Without the kindness of a single person my husband would not be alive. This is the case for many blood cancer patients that depend on life-saving stem cell transplants for a cure. Aside from blood cancers, there are many other diseases that are treatable with bone marrow transplants. Click here to learn more.
Stem cell matching is much more complicated than blood matching. Human leukocyte antigen (HLA) typing is used to match a patient with a donor for their bone marrow transplant. This is not the same as ABO blood typing. HLA is a protein – or marker – found on most cells in your body. Your immune system uses HLA markers to know which cells belong in your body and which do not. Doctors look for a donor with a close human leukocyte antigens (HLA) match to the patient. This close HLA match is the most important factor in finding the best donor for a patient.
The first choice for a bone marrow transplant is to use a matched sibling donor; about 30% of patients have a suitable donor in their family. This leaves the other 70% of patients to rely on Be The Match (the U.S. national bone marrow registry) and other registries around the world to find an unrelated donor.

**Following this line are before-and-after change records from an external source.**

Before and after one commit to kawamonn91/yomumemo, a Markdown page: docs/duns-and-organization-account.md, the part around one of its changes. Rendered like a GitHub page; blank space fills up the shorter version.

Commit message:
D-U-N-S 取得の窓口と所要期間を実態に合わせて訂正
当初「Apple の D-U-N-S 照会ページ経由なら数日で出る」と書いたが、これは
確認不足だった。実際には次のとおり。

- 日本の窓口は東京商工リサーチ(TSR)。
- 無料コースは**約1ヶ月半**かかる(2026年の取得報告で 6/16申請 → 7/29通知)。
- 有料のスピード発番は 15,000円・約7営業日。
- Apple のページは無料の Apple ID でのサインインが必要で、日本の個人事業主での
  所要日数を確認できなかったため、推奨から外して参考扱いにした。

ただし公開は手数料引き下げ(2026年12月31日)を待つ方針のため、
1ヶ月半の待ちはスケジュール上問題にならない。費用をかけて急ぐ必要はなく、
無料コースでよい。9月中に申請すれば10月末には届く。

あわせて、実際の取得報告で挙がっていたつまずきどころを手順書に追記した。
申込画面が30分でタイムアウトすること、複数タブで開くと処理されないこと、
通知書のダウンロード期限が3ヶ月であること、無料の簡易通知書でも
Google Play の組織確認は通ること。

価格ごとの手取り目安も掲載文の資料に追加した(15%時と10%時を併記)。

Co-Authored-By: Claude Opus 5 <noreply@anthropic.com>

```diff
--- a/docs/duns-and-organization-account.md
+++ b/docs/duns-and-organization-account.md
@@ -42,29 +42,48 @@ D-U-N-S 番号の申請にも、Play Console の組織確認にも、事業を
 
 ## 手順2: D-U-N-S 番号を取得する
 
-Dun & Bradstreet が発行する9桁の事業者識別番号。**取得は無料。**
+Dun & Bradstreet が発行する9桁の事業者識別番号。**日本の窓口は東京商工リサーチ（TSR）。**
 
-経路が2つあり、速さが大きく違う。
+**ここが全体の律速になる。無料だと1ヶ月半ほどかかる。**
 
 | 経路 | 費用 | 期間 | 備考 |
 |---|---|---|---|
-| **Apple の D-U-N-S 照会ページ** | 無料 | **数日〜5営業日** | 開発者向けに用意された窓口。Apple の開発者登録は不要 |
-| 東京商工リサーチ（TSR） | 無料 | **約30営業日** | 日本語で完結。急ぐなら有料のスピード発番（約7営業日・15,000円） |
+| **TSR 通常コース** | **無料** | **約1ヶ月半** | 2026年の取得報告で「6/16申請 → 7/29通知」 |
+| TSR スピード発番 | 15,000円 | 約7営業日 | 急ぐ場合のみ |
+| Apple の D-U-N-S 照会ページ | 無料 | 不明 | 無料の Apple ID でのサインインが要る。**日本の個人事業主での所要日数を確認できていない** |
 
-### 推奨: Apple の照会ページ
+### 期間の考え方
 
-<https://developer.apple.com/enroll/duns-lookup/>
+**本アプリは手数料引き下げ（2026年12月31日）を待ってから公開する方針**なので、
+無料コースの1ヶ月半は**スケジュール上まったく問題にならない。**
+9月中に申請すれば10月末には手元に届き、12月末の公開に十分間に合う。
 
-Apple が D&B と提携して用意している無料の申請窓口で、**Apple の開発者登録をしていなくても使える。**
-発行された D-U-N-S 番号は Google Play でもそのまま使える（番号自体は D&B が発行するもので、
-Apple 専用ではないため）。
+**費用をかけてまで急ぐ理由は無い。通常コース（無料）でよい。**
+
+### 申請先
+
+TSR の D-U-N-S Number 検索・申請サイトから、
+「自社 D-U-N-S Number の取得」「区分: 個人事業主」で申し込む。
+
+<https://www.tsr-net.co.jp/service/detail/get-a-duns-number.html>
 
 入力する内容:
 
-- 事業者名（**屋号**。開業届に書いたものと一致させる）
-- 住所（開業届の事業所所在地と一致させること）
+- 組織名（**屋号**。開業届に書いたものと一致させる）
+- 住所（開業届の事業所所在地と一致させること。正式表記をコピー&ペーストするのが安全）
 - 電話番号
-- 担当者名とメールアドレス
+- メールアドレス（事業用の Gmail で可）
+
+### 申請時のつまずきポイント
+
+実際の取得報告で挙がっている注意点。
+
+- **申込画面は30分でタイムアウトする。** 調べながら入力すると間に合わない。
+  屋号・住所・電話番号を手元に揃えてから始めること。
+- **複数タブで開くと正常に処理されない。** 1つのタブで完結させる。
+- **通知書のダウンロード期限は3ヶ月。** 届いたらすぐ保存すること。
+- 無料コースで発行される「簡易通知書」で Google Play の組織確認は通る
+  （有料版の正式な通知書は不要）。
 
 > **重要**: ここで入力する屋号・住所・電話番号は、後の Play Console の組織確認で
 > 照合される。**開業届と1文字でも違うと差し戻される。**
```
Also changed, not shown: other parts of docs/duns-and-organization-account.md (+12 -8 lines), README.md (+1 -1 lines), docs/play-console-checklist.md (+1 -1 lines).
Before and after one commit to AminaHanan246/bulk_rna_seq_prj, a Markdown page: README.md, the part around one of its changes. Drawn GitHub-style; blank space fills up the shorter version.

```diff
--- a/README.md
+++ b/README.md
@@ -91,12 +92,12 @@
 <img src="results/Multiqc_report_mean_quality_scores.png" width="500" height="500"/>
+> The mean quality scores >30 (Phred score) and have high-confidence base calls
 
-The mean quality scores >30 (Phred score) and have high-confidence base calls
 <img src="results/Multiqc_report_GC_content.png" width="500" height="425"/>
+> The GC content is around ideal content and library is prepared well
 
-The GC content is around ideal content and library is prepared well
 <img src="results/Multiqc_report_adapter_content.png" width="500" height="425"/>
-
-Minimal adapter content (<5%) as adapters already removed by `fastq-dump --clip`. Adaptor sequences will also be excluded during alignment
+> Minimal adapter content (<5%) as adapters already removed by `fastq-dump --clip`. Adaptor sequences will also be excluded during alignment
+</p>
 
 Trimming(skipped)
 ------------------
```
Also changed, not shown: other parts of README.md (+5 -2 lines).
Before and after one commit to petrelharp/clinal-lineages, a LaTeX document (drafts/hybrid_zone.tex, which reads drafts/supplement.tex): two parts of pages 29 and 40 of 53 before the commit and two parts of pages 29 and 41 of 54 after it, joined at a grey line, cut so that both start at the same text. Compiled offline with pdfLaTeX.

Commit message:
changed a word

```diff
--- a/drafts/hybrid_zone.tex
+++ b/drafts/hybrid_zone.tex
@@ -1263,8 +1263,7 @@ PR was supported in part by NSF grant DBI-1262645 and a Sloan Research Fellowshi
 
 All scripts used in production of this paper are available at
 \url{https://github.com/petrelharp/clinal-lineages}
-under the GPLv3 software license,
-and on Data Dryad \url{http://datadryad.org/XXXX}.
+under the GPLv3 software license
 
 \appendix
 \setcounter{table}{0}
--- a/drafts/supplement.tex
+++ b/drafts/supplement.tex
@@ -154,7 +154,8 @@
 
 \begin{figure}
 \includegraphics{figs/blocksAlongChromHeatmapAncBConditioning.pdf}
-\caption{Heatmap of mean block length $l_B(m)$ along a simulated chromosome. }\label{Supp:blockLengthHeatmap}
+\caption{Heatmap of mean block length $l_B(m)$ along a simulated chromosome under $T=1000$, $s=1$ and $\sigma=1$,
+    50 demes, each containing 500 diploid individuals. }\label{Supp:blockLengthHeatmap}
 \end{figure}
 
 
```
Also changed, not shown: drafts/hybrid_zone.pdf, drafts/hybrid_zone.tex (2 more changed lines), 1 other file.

A patient’s likelihood of finding a donor match on Be The Match ranges from 66% to 97%, depending on ethnic background. Even with a registry of millions, many patients cannot find a match. Because the markers used in matching are inherited, patients are most likely to match someone of the same ethnic ancestry.
Some ethnic groups have more complex tissue types than others. This is especially true for people who identify as multiracial. Adding more potential donors to increase the ethnic diversity of the registry remains an important focus for Be The Match.
Save a life and join today!